◆ Problem to solve
A complete answer includes every line below with the word "Myntra".

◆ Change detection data
● ● ● ● ● ● ●
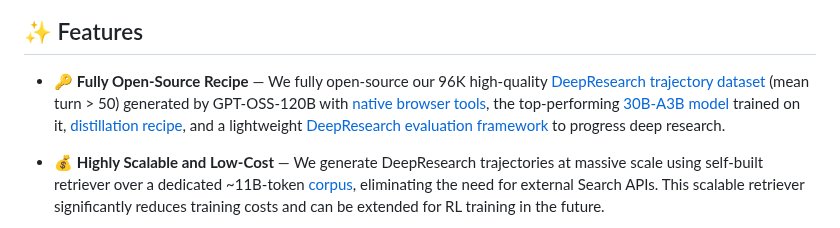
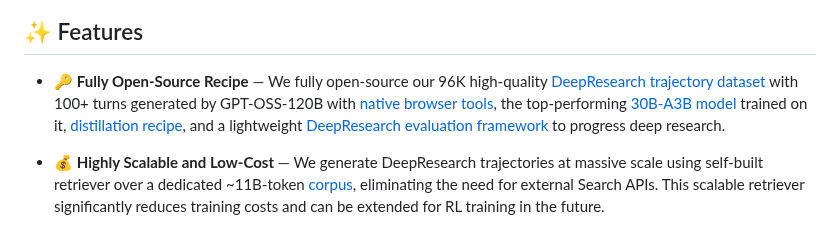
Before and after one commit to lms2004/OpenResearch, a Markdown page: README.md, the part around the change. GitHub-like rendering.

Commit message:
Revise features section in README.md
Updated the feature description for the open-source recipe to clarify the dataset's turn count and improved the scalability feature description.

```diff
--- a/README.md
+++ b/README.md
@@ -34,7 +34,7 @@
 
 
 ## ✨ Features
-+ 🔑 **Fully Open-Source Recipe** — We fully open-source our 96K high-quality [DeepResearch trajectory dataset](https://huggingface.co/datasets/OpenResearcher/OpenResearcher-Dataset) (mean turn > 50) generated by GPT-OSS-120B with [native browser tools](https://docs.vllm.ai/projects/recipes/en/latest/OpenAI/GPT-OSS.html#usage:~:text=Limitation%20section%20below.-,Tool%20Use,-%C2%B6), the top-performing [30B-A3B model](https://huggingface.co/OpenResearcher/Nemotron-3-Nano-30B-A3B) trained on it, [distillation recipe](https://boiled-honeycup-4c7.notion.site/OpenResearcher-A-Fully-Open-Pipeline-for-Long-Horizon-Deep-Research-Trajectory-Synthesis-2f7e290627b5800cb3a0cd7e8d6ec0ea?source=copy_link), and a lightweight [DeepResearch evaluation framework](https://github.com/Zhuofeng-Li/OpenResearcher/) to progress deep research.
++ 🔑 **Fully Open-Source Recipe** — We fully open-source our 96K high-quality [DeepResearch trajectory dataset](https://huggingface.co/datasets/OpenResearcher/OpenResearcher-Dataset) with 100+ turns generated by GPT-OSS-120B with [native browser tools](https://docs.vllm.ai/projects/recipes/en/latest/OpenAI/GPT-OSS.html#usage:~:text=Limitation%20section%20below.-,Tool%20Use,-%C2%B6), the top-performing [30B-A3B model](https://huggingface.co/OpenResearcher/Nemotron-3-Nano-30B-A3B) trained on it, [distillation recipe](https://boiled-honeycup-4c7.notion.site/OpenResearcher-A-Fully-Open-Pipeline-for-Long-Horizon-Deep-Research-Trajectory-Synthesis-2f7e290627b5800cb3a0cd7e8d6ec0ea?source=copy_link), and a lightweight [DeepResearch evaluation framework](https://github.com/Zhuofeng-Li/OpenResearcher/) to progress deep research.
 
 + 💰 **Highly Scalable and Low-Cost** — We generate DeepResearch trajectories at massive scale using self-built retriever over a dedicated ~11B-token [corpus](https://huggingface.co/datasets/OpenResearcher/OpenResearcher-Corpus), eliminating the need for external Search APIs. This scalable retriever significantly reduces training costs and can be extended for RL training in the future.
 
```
● ● ● ● ● ● ●
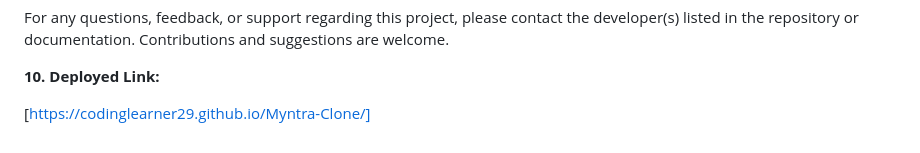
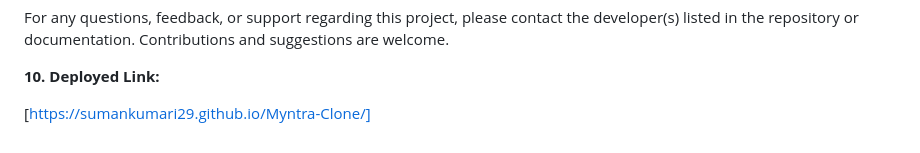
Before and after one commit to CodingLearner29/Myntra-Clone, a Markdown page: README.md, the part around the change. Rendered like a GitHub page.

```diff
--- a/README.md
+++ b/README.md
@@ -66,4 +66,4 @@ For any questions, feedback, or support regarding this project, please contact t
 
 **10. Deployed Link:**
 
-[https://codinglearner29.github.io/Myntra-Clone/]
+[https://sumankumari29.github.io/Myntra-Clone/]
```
● ● ● ● ● ● ●
◆ Output for this task
Before and after one commit to CodingLearner29/Myntra-Clone, a Markdown page: README.md, the part around the change. Rendered like a GitHub page.
-[https://codinglearner29.github.io/Myntra-Clone/]
+[https://sumankumari29.github.io/Myntra-Clone/]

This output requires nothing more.